Sunday, May 15, 2011

Garden Bloggers' Bloom Day - May 2011

Here's what's blooming in my garden this GBBD. Except for a gullywasher on May 12, spring in Central Texas has been as dry as a longhorn skull in the middle of the desert, but oddly, temperatures have been cooler than normal. These plants seem to like it cool and dry.

In the backyard garden:

This is the first year I've had a decent number of sweet peas (Lathyrus odoratus). The fragrance is intoxicating. These are "Wedding Blush" from Botanical Interests, in pastel shades of pink, yellow and purple, and the blooms have been very long-lasting. They're starting to go to seed.
Sweet pea "Wedding Blush"

Sweet pea 'Wedding Blush'

Sweet pea 'Wedding Blush'

Sweet pea 'Wedding Blush'

I decided to plant brightly colored single-petaled portulaca in the cinder block-edged bed around the round ball squash plants.
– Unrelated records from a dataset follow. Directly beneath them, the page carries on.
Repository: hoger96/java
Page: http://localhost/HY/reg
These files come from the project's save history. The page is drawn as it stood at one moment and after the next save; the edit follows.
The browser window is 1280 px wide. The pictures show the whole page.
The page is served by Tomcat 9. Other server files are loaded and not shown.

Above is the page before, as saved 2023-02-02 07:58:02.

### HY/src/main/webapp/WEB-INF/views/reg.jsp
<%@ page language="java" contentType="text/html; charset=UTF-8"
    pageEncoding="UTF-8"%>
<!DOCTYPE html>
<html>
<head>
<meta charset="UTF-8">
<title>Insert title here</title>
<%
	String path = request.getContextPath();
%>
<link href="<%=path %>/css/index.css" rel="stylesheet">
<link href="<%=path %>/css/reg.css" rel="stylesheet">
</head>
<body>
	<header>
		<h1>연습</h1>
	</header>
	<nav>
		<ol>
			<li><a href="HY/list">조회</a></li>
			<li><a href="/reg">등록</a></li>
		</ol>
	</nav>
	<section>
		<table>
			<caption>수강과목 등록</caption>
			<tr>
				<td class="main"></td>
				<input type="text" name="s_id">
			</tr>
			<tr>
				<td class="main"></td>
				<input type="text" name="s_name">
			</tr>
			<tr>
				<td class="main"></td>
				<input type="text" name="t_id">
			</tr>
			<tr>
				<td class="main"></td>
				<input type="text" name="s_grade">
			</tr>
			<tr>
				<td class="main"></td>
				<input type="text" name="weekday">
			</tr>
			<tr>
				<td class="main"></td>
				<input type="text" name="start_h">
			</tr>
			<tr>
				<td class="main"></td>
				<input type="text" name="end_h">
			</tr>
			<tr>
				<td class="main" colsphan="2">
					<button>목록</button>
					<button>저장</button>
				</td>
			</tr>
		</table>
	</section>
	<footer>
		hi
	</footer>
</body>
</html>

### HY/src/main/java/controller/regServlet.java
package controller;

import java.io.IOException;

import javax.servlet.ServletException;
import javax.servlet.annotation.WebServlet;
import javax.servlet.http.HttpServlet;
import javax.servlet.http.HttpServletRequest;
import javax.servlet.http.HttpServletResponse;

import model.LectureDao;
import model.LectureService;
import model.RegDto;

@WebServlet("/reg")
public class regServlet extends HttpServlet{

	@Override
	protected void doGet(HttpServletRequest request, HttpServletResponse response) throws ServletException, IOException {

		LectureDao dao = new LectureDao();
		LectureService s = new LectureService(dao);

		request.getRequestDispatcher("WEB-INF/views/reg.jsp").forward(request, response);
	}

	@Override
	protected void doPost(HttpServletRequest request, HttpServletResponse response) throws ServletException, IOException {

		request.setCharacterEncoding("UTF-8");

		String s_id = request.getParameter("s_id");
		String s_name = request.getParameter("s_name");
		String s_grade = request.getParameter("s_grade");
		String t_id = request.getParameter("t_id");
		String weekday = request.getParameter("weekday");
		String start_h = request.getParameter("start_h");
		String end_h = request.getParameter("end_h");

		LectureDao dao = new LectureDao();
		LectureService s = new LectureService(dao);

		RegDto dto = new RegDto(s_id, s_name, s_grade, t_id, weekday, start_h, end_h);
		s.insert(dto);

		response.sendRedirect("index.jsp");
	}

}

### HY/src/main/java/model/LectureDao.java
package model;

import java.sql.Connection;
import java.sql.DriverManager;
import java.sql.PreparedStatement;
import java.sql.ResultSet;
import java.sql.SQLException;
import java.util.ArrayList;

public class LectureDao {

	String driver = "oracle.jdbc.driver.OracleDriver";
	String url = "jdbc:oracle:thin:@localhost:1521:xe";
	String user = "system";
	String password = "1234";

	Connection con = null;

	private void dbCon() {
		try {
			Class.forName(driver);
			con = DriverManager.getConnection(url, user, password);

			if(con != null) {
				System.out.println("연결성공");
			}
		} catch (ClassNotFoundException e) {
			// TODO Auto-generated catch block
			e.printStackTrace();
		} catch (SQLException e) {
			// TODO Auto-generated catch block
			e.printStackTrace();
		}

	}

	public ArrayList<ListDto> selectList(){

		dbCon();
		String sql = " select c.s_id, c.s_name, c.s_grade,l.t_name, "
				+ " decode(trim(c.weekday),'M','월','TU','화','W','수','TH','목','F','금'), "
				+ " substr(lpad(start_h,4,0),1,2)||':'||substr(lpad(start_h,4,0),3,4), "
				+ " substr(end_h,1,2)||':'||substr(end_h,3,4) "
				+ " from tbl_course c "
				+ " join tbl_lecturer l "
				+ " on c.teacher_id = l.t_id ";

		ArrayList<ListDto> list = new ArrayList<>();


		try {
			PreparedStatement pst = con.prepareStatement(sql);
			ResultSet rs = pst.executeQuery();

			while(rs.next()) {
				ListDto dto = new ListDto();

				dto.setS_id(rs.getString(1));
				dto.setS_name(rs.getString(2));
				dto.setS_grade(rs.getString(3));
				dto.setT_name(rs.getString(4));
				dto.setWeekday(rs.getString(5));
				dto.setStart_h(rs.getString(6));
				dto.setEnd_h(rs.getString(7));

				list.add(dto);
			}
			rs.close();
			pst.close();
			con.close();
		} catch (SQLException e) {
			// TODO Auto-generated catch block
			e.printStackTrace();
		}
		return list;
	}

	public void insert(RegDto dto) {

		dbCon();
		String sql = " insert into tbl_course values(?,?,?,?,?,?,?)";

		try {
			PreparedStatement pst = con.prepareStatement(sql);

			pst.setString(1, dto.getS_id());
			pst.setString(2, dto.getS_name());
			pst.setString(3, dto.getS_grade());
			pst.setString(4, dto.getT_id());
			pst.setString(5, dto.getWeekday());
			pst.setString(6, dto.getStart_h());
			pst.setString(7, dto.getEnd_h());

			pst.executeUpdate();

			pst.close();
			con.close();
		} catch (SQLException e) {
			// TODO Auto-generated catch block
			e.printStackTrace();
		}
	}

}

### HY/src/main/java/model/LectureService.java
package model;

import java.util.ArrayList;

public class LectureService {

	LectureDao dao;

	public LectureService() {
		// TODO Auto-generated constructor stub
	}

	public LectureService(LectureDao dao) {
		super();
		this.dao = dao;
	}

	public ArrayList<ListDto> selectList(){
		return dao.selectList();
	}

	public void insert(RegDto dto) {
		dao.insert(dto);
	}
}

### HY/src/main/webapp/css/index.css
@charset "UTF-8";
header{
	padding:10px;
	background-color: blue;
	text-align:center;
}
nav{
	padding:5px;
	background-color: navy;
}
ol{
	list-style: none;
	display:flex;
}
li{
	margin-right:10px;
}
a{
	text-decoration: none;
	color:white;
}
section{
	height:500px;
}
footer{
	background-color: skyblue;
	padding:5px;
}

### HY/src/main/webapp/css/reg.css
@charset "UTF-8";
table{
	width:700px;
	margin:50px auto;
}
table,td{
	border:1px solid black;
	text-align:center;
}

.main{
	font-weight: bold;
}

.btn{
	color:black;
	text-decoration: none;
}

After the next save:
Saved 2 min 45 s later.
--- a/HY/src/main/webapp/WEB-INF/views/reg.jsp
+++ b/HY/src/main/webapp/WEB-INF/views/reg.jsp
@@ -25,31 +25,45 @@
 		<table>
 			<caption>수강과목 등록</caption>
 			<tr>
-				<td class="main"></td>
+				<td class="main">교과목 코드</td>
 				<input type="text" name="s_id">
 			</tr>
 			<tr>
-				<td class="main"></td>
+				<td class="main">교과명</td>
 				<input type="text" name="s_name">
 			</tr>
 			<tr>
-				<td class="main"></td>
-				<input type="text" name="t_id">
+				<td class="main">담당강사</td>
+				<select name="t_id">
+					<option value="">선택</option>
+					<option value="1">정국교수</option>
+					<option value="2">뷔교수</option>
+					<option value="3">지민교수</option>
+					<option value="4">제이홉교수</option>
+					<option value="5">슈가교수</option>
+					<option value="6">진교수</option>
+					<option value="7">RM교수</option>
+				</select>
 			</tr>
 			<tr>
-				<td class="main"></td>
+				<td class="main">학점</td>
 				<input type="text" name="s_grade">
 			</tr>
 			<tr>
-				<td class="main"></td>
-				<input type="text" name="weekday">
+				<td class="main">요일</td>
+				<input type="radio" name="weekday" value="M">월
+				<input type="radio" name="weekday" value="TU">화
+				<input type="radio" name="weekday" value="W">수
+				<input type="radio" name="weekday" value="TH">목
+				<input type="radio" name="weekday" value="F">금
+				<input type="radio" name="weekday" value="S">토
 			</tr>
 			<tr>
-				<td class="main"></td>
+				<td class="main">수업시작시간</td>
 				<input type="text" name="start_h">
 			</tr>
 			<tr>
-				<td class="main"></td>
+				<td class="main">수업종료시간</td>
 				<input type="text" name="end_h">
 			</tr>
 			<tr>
Both are blooming.
8 Ball squash, portulaca

The red yucca (Hesperaloe parviflora) is still blooming and starting to form seed pods.
Red yucca
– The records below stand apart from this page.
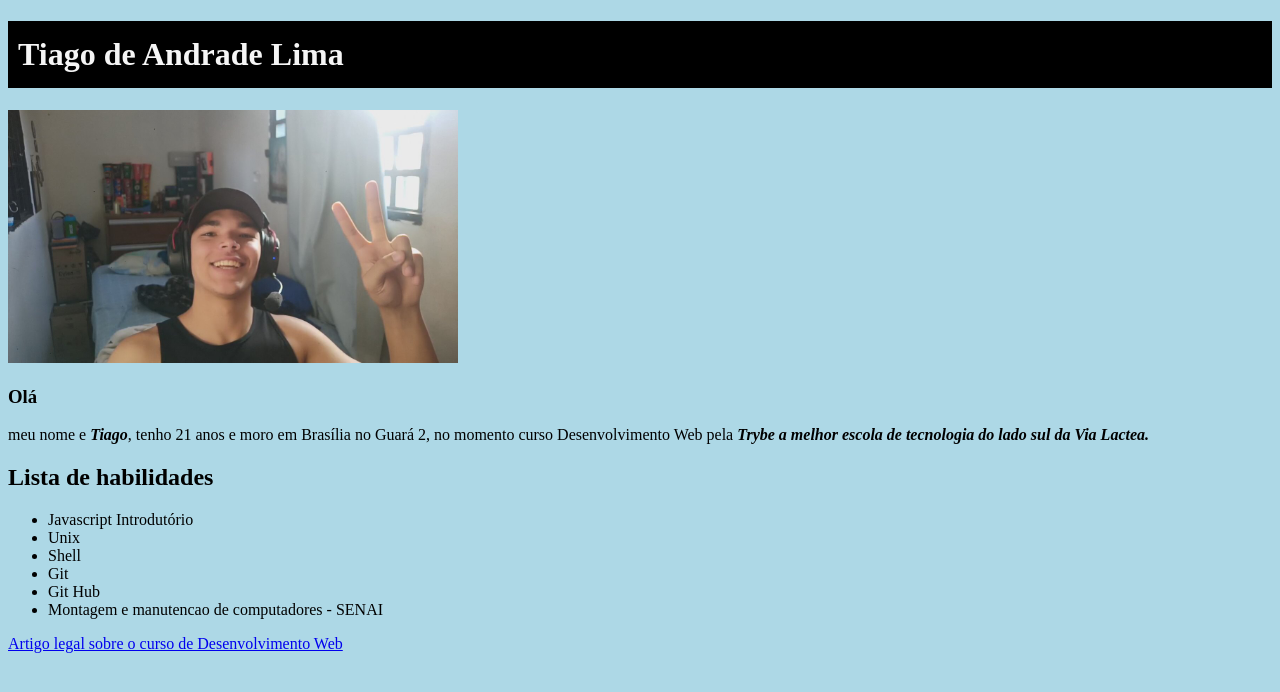
Repository: Batatiago/Batatiago.github.io
Page: index.html
An editor plug-in stored every save of this project. The page is shown before and after the next save, followed by the edit.
The browser window is 1280 px wide. The pictures show the whole page.

Above is the page before, as saved 2023-06-28 23:21:15.

After the next save:
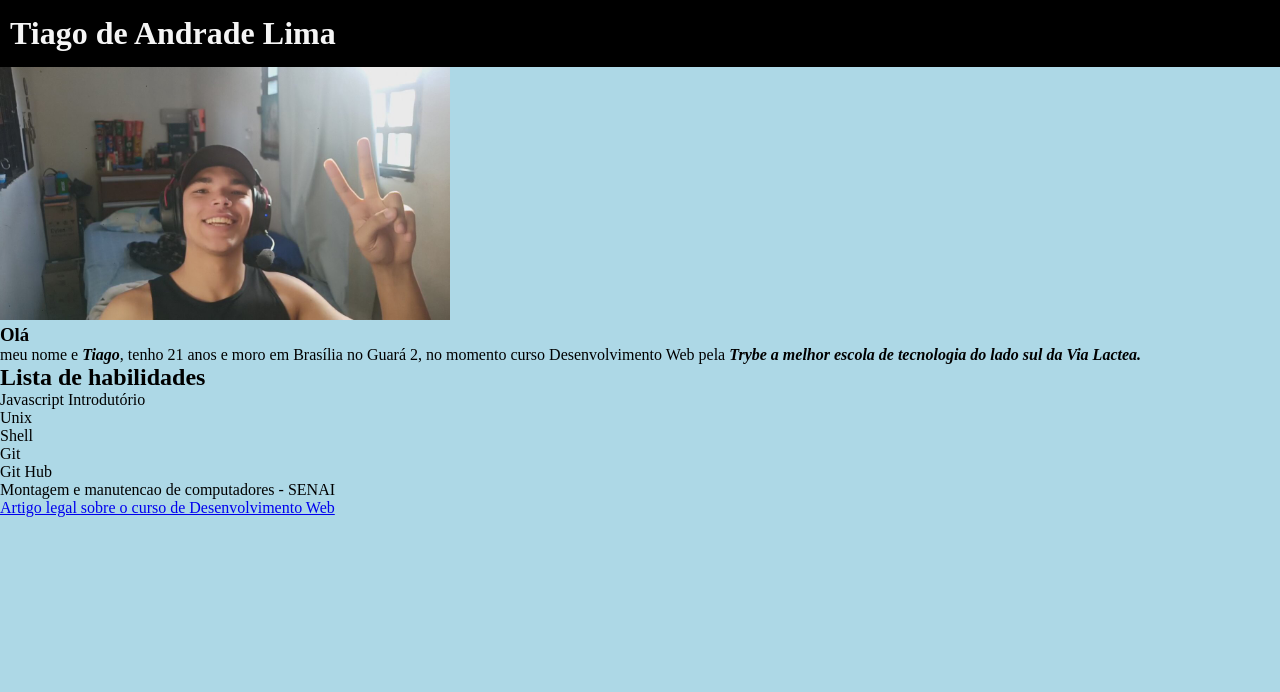
Saved 104 s later.
--- a/style.css
+++ b/style.css
@@ -1,8 +1,8 @@
 *{
    background-color: lightblue;
-   margin: none;
-   border: none;
-   padding: none;
+   margin: 0;
+   border: 0;
+   padding: 0;
 }
 
 .meuNome{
The purple blossoms of Mexican oregano (Poliomintha longiflora) brighten the herb garden.
Mexican oregano

In the garden in front of the house:

Gregg's mistflower (Conoclinium greggii) is blooming near the Whale's Tongue agave (A. ovatifolia). Yes, I've gone back to referring to this agave as a Whale's Tongue. I had my doubts when it offset a pup shortly after I planted it. But today I read on the Yucca Do website that A. ovatifolia offsets "rarely or not at all." I'm thinking one pup in two years qualifies as "rarely", and the older this agave gets, the more it looks like A. ovatifolia.
Gregg's mistflower, Whale's Tongue agave

White autumn sage (S. greggii), mealy blue sage (S. farinacea) and esperanza (Tecoma stans) make a colorful trio. The few larkspur that flowered are going to seed.
White 'Autumn Sage', 'Mealy Blue Sage', esperanza

A close-up of 'Mealy Blue Sage':
Salvia 'Mealy Blue Sage'

Another colorful trio: 'Indigo Spires' salvia (S. farinacea x longispicata 'Indigo Spires'), four-nerve daisies (Tetraneuris scaposa) and rock rose (Pavonia lasiopetala).
'Indigo Spires' salvia, four-nerve daisy, rock rose

Pink gaura (Gaura lindheimeri), a passalong plant from Annie at The Transplantable Rose.
Pink gaura

Thanks to Carol at May Dreams Gardens for hosting Garden Bloggers' Bloom Day. Visit her site to see flowers bloomin' their heads off, all over the globe.

Words and photos © 2009-2011 Caroline Homer for "The Shovel-Ready Garden". Unauthorized reproduction is prohibited.


  1. Wow, does that ever look lush! I can't believe your Esperanza is already so flowery. I guess it was the early heat in April? I'm ready for you to have a GoGo at your house, I want to see your gardens!

  2. I'm so jealous of the Sweet Peas, Caroline... last year mine did well but not this year. And the Red yucca looks wonderful. Maybe I should be a good gardener & move my non-bloomer into more sun?
    Happy GBBD

    Annie at the Transplantable Rose
    BTW, how much rain did you get? The totals were different in every neighborhood! We topped out at 1.3".

  3. Lovely post...I'm totally smitten by the Mist Flower with the Agave...great combo!

  4. I can't believe all that you already had in bloom in mid-May! And I'm adding that sweet pea to my list for next year. Gorgeous photos, too, as always.

  5. Robin, I think the esperanza flowered early because it was so happy to be out of the shady spot it was in last year! I only post pictures of the lush parts, the bare spots have no blooms. ;)

    We got 1.75" that week, Annie. And my red yucca gets quite a bit of shade. I think they prefer more sun, though.

    I hope to have seeds of that sweet pea to share at a fall Go-Go, Linda.

  6. Your garden looks fantastic! I really like the Indigo Spires. Wow!
    Thanks for including the Latin names.
    David/ :-)